_Brief_: Every line below that holds the string "with" should be copied out.

◆ ◆ ◆

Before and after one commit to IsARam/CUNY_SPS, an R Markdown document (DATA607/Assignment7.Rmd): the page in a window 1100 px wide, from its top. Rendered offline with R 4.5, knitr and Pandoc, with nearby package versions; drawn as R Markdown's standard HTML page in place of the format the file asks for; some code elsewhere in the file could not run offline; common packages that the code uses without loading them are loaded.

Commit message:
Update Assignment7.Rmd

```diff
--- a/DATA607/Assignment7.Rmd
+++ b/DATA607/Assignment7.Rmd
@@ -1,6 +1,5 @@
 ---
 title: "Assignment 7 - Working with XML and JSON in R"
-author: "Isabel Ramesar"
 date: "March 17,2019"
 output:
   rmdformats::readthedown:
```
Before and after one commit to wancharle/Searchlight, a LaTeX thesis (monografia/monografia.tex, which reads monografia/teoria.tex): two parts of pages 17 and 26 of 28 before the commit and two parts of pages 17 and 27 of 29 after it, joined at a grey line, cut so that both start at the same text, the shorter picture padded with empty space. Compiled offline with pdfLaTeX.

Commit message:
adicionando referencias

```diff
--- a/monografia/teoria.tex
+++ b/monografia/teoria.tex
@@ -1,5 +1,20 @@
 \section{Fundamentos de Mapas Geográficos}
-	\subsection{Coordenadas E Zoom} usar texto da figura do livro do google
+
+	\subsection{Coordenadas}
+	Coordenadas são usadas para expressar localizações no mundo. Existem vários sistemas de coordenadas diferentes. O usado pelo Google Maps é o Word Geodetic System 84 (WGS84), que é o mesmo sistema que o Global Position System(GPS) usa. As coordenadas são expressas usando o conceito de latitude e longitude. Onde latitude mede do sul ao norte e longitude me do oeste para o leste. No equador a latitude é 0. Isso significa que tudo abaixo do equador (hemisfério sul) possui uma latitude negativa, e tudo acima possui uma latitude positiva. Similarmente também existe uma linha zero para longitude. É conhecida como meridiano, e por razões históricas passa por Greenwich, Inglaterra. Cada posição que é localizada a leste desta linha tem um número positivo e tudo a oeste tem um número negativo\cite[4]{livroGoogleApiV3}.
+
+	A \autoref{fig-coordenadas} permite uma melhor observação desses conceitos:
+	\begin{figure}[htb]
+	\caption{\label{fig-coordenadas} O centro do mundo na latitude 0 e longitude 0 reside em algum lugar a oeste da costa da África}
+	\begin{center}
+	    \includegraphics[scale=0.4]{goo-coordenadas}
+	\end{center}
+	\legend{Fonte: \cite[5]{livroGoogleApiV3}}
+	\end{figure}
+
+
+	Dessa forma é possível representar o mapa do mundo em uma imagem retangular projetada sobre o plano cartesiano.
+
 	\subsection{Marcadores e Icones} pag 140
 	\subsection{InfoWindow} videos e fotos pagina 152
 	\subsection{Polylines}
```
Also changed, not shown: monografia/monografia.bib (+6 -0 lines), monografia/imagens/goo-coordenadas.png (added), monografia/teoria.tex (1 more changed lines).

◆ ◆ ◆

_Expected answer_:
Before and after one commit to IsARam/CUNY_SPS, an R Markdown document (DATA607/Assignment7.Rmd): the page in a window 1100 px wide, from its top. Rendered offline with R 4.5, knitr and Pandoc, with nearby package versions; drawn as R Markdown's standard HTML page in place of the format the file asks for; some code elsewhere in the file could not run offline; common packages that the code uses without loading them are loaded.
 title: "Assignment 7 - Working with XML and JSON in R"
Before and after one commit to wancharle/Searchlight, a LaTeX thesis (monografia/monografia.tex, which reads monografia/teoria.tex): two parts of pages 17 and 26 of 28 before the commit and two parts of pages 17 and 27 of 29 after it, joined at a grey line, cut so that both start at the same text, the shorter picture padded with empty space. Compiled offline with pdfLaTeX.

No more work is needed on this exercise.